Which counties are included as part of the H2Ohio program?
In 2020, the Ohio Department of Agriculture is rolling out H2Ohio programs in the following 14 counties:Williams, Defiance, Paulding, Van Wert, Mercer, Fulton, Henry, Putnam, Allen, Auglaize, Lucas, Wood, Hancock, and Hardin.
What is the timing for the H2Ohio programs?
Where do I enroll for the H2Ohio program?
Do I have to be certified to get funding?
If I’m already enrolled in certain programs, am I eligible for H2Ohio funding?
Yes, you can be eligible for H2Ohio funding if enrolled in other conservation programs with the USDA-Natural Resource Conservation Service or other conservation partners; however, you cannot enroll the same acres with the same practice.
Will H2Ohio money be available for equipment for these practices?
How many acres need to be enrolled in H2Ohio best practices to achieve a 40% reduction?
Will my application data be made public or kept confidential?

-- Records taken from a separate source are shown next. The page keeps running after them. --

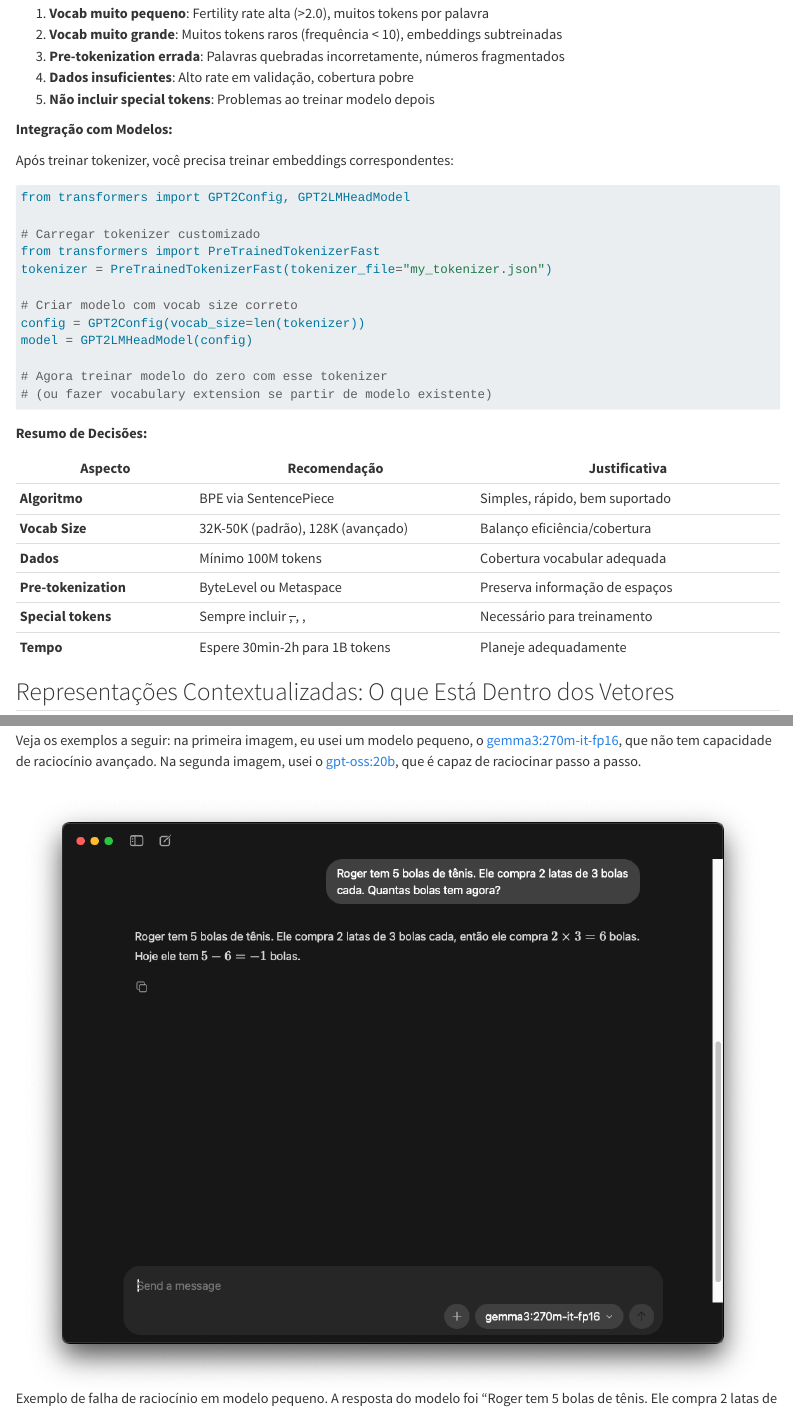
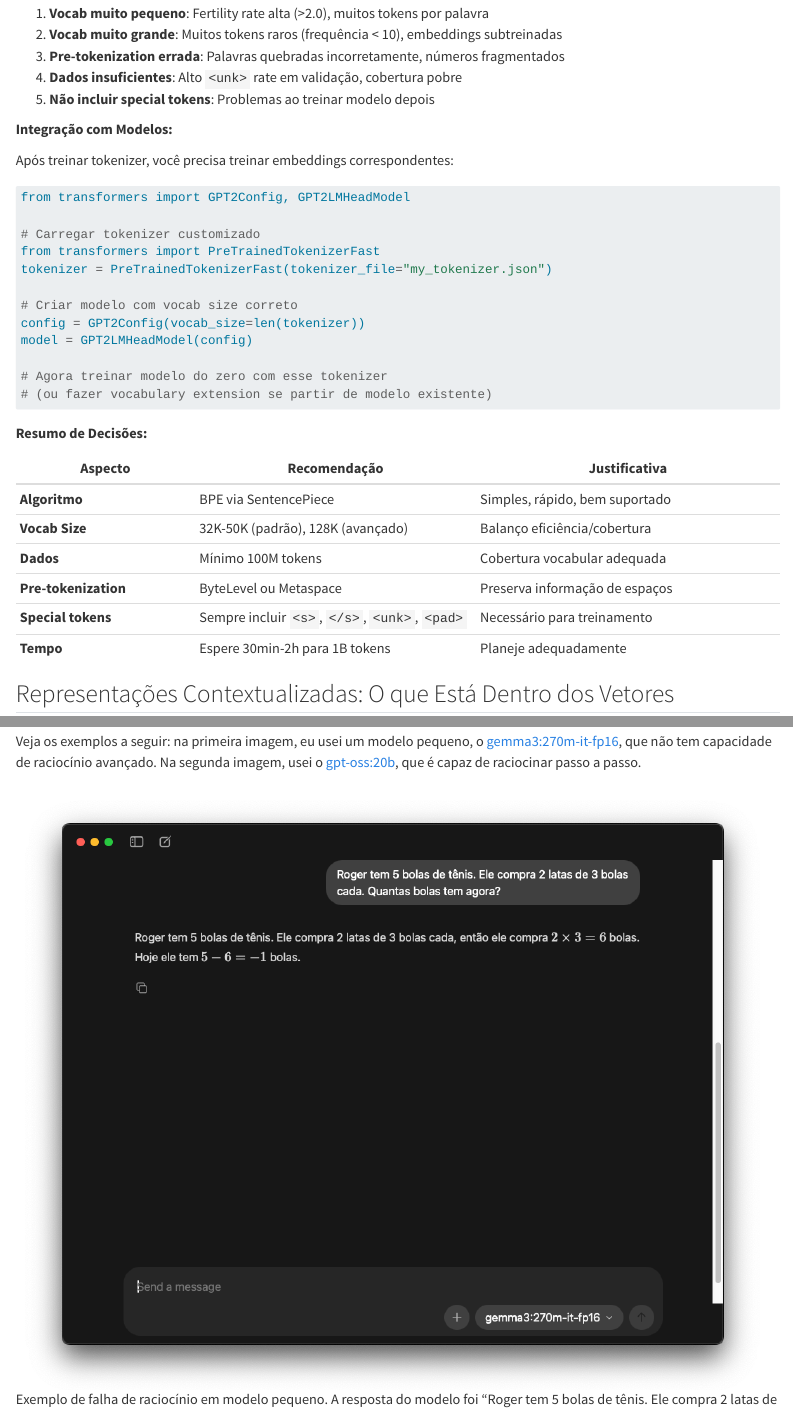
Before and after one commit to woliveiras/dominando-agentes-ia, a Quarto document (book/chapters/part-01/02-treinamento-foundation-models.qmd): the page in a window 1100 px wide, from 10860 px down, and a second part further down, joined at a grey line. Rendered offline with R 4.5, knitr and Pandoc in place of Quarto, with nearby package versions; long lines of code are wrapped.

Commit message:
chore: update raw elements

```diff
--- a/book/_quarto.yml
+++ b/book/_quarto.yml
@@ -46,9 +46,11 @@ format:
   pdf:
     documentclass: scrreprt
     keep-tex: false
+    html-math-method: mathjax
     include-in-header:
       text: |
         \usepackage{fancyvrb}
+        \usepackage{textcomp}
     filters:
       - quarto
     quiet: true
--- a/book/chapters/part-01/02-treinamento-foundation-models.qmd
+++ b/book/chapters/part-01/02-treinamento-foundation-models.qmd
@@ -1378,7 +1378,7 @@ print(f"<unk> rate: {unk_count / total_tokens:.4%}")
 1. **Vocab muito pequeno**: Fertility rate alta (>2.0), muitos tokens por palavra
 2. **Vocab muito grande**: Muitos tokens raros (frequência < 10), embeddings subtreinadas
 3. **Pre-tokenization errada**: Palavras quebradas incorretamente, números fragmentados
-4. **Dados insuficientes**: Alto <unk> rate em validação, cobertura pobre
+4. **Dados insuficientes**: Alto `<unk>` rate em validação, cobertura pobre
 5. **Não incluir special tokens**: Problemas ao treinar modelo depois
 
 **Integração com Modelos:**
@@ -1408,7 +1408,7 @@ model = GPT2LMHeadModel(config)
 | **Vocab Size** | 32K-50K (padrão), 128K (avançado) | Balanço eficiência/cobertura |
 | **Dados** | Mínimo 100M tokens | Cobertura vocabular adequada |
 | **Pre-tokenization** | ByteLevel ou Metaspace | Preserva informação de espaços |
-| **Special tokens** | Sempre incluir <s>, </s>, <unk>, <pad> | Necessário para treinamento |
+| **Special tokens** | Sempre incluir `<s>`, `</s>`, `<unk>`, `<pad>` | Necessário para treinamento |
 | **Tempo** | Espere 30min-2h para 1B tokens | Planeje adequadamente |
 
 ## Representações Contextualizadas: O que Está Dentro dos Vetores
```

Information gathered in the H2Ohio process is protected by law from disclosure. To enroll in H2Ohio, producers will be requested to participate in the Ohio Agricultural Certification Program. Farm information provided to participate in the certification program will be kept confidential and only aggregated at a county or watershed basis. Like other state conservation programs where Ohio dollars are provided to fund best management practices, general information is sometimes requested by the state to assure eligibility.

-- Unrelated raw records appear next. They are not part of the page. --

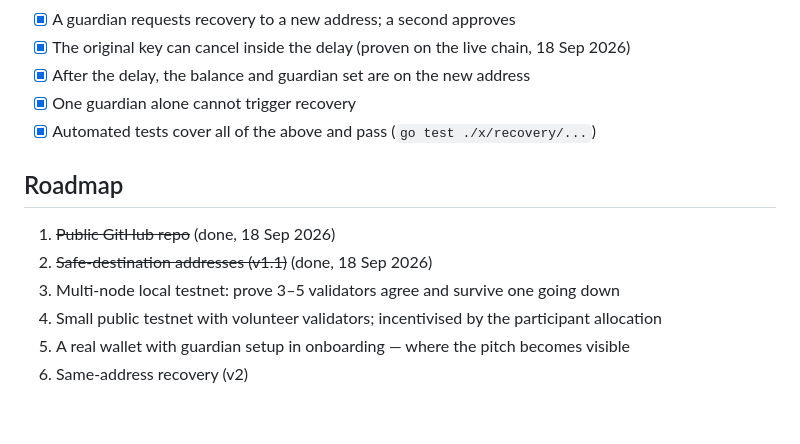
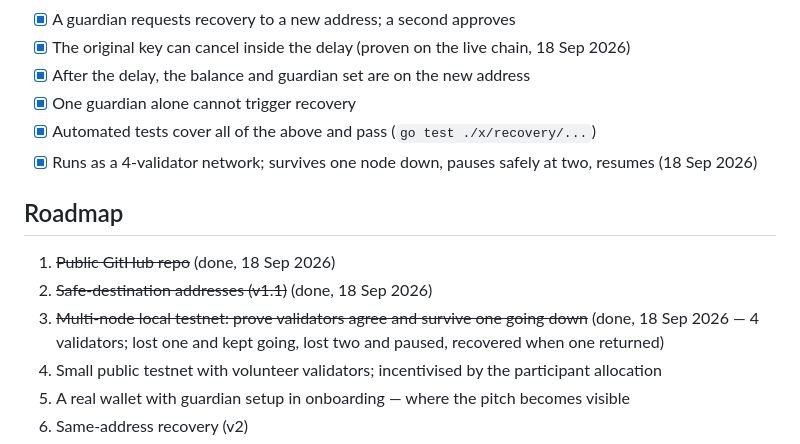
Before and after one commit to tlawson2014/trefoil, a Markdown page: docs/DESIGN.md, the part around the change. Rendered like a GitHub page; blank space fills up the shorter version.

```diff
--- a/docs/DESIGN.md
+++ b/docs/DESIGN.md
@@ -106,12 +106,13 @@ Real ideas, each of which would double the work. Parked, not rejected.
 - [x] After the delay, the balance and guardian set are on the new address
 - [x] One guardian alone cannot trigger recovery
 - [x] Automated tests cover all of the above and pass (`go test ./x/recovery/...`)
+- [x] Runs as a 4-validator network; survives one node down, pauses safely at two, resumes (18 Sep 2026)
 
 ## Roadmap
 
 1. ~~Public GitHub repo~~ (done, 18 Sep 2026)
 2. ~~Safe-destination addresses (v1.1)~~ (done, 18 Sep 2026)
-3. Multi-node local testnet: prove 3–5 validators agree and survive one going down
+3. ~~Multi-node local testnet: prove validators agree and survive one going down~~ (done, 18 Sep 2026 — 4 validators; lost one and kept going, lost two and paused, recovered when one returned)
 4. Small public testnet with volunteer validators; incentivised by the participant allocation
 5. A real wallet with guardian setup in onboarding — where the pitch becomes visible
 6. Same-address recovery (v2)
```
Also changed, not shown: README.md (+3 -3 lines).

Is there going to be a cap to the funding a producer may receive?
Why should I sign up for the H2Ohio program?
The H2Ohio program provides education, financial resources, tools, and in-field assistance to identify and implement conservation practices. H2Ohio dollars will also fund research into new conservation practices to reduce phosporus runoff and harmful algal blooms.
What is the relationship between H2Ohio and OACI?
For farmers earning certification, H2Ohio funds will be available for continuous improvement in the implementation of conservation and nutrient management practices. Those not meeting the minimum criteria for certification will be given tools to create an action plan to become certified and will be eligible for H2Ohio funds to support their work.